> TASK BRIEF
In the material below, the lines containing the word "after" are required; copy each of them.

> GIVEN DATA
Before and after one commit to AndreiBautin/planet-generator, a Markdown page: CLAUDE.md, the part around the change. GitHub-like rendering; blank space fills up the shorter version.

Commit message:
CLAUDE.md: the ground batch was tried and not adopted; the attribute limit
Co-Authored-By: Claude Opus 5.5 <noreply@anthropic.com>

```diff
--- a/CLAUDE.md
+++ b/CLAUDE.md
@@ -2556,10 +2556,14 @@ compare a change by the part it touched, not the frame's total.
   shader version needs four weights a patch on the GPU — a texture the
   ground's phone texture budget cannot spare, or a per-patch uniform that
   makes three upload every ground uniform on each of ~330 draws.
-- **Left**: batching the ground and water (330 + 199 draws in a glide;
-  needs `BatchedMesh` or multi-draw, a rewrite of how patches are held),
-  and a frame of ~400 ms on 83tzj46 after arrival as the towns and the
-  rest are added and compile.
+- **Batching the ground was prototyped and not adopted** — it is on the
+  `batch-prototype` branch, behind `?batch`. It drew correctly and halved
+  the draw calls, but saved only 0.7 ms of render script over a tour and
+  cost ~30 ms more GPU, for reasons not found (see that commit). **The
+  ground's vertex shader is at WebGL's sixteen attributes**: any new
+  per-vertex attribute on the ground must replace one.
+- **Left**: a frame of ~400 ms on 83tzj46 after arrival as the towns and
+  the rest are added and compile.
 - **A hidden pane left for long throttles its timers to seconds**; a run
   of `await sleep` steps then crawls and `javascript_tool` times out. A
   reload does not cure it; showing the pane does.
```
* * *
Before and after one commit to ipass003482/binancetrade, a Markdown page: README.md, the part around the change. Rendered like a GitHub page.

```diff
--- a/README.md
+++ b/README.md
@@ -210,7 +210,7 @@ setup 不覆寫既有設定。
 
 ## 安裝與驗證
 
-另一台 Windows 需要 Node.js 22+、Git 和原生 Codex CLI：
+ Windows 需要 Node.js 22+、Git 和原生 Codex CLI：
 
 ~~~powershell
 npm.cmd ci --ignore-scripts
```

> EXERCISE RESPONSE
Before and after one commit to AndreiBautin/planet-generator, a Markdown page: CLAUDE.md, the part around the change. GitHub-like rendering; blank space fills up the shorter version.
-  and a frame of ~400 ms on 83tzj46 after arrival as the towns and the
+- **Left**: a frame of ~400 ms on 83tzj46 after arrival as the towns and
Before and after one commit to ipass003482/binancetrade, a Markdown page: README.md, the part around the change. Rendered like a GitHub page.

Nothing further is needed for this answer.